There are a few different ways of figuring out what counts as a good marathon time. Let’s look at some different ways you could measure yourself and set targets.
1. Aim for the very best
The world record for marathon times are 2:01:39 for men and 2:15:25 for women. Elite men tend to average about 2:05:00 and elite women tend to score around 2:22:00. However, unless you’re a very serious runner indeed, these scores will be out of reach for most. Indeed, only the top 5 per cent of runners complete marathons in under three hours . So unless you’re a professional runner, three hours or less would make for a very good marathon time.
2. Aim for the global average or above
Another way of approaching your marathon time is to aim for the global – or marathon-specific – average. The global average time for a marathon stands at around 4 hours 21 minutes – with men’s average times at 4 hours 13 minutes, and women at 4 hours 42 minutes. Beating one of these scores would mean that your time ranks above average.
Alternatively, you could look into the data for average finishing times on the specific marathon you’re signed up to – some UK marathons are known to be ‘slower’ than others.
3. See which percentage bracket you fit into
A different way to compare yourself to others is to look at which proportion of running times your final time falls into. The following table* will help you figure out where your run falls on a sliding scale:
|Less than 3 hours||4%||1%|
|Less than 3 h 5 min||18%||5%|
|Less than 4 hours||43%||21%|
|Less than 4 h 5 min||64%||43%|
|Less than 5 hours||81%||65%|
|Less than 6 hours||97%||91%|
So, for a man, anything under 4 hours could be considered a good marathon time, putting you in the top 43% of runners.
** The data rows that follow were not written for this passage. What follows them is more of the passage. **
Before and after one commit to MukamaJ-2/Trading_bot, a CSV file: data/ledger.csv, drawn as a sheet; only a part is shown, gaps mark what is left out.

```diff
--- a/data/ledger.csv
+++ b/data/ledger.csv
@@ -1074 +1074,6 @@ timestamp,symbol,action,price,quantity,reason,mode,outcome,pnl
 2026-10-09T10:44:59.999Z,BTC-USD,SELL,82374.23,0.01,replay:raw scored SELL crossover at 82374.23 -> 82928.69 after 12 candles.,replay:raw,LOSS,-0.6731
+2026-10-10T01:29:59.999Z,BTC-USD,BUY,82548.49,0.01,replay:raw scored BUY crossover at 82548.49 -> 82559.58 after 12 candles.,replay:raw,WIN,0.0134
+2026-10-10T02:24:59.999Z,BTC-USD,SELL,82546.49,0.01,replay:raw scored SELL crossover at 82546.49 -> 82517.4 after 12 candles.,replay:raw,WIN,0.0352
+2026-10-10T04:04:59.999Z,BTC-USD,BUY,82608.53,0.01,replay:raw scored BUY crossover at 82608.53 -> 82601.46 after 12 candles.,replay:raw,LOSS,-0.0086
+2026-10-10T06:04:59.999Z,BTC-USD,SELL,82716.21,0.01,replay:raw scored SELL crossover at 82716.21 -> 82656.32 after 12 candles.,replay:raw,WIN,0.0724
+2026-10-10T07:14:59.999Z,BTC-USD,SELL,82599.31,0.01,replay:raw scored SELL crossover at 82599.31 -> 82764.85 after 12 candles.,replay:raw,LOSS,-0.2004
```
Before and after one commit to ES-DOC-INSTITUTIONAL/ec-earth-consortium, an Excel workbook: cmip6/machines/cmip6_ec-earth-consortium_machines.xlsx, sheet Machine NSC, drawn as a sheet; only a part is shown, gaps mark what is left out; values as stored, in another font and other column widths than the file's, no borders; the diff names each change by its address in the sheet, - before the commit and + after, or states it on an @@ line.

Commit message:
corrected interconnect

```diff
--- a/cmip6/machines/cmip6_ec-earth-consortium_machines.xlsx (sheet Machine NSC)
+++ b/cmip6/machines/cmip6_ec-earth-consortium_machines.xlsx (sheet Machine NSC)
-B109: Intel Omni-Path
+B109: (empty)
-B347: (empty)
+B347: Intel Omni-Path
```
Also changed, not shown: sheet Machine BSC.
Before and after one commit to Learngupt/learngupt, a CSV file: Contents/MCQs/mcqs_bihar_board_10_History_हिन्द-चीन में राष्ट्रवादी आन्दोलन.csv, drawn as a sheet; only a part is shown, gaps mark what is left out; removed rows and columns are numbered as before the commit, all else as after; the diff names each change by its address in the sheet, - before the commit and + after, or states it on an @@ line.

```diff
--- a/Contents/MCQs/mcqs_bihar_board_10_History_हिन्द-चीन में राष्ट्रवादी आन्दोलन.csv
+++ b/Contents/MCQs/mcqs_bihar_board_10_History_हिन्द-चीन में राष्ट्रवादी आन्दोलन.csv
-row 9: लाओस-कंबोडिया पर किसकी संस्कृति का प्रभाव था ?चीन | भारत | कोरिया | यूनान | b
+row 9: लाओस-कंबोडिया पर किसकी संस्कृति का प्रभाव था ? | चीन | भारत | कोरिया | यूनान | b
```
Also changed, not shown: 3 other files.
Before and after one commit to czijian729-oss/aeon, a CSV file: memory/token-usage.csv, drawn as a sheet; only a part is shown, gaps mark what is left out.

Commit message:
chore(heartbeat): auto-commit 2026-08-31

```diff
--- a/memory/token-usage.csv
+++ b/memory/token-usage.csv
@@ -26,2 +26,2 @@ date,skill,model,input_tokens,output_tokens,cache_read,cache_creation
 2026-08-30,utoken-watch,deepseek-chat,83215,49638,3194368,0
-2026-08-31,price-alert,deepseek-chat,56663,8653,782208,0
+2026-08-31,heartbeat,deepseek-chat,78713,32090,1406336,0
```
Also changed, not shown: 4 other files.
For women, a time under 4 hours and 30 minutes would similarly be very good.
4. Compare how you stand against your age group
Focusing exclusively on differences between men and women can be a little simplistic – and your age group will also play a big factor in your running times. Perhaps counterintuitively, many (non-elite) marathon runners actually improve as they get older – up to around age 50, before their times slow down again. With more experience, you may actually start to get better times, with younger, less experienced runners tending to empty the tank faster. In any case, this pace calculator will help you see where you stand on average for your age group.
5. You’re only really racing yourself
While it’s handy to know about averages and percentile ranges, the number that matters most is your personal average running time. Rather than comparing your race against others, it’s often more valuable to focus on beating your own personal best and improving your figures over time – the sense of achievement from beating your own PB is, for most people, the most rewarding factor. So, set your stopwatch and keep your times written down somewhere safe!
Improve your chances of getting a good marathon time
When you did your first marathon you were probably just thinking about getting over the finish line. However, with more experience, you can start building your training plan up to improve your overall time. Here are some tips for improving your marathon time:
- Be tactical by choosing ‘faster’ races Some marathons are known as being faster, while others are slower due to typical weather conditions, number of straight stretches vs. bends and other factors.
- Amp up the mileage while training The further you run, the stronger your heart and muscles get. And that means you’ll be better able to run faster, longer and stronger.
- Figure out your pace in advance Pace is obviously crucial in improving your marathon times. Figure out what your average pace per mile needs to be and stick to your plan.
- Get to know the route While preparing for your marathon, spend some time familiarising yourself with the route – including hills and what mile they come at. This means you’ll be mentally prepared and any difficult sections won’t come as a complete surprise.
- Rest! Don’t be tempted to skip rest days in your quest to get an especially good marathon time – failing to rest and repair is counterproductive and increases your risk of injury and fatigue.
With the right foundations, a strong plan, running shoes and equipment in place, you’ll be set to run a strong marathon – and get your best time.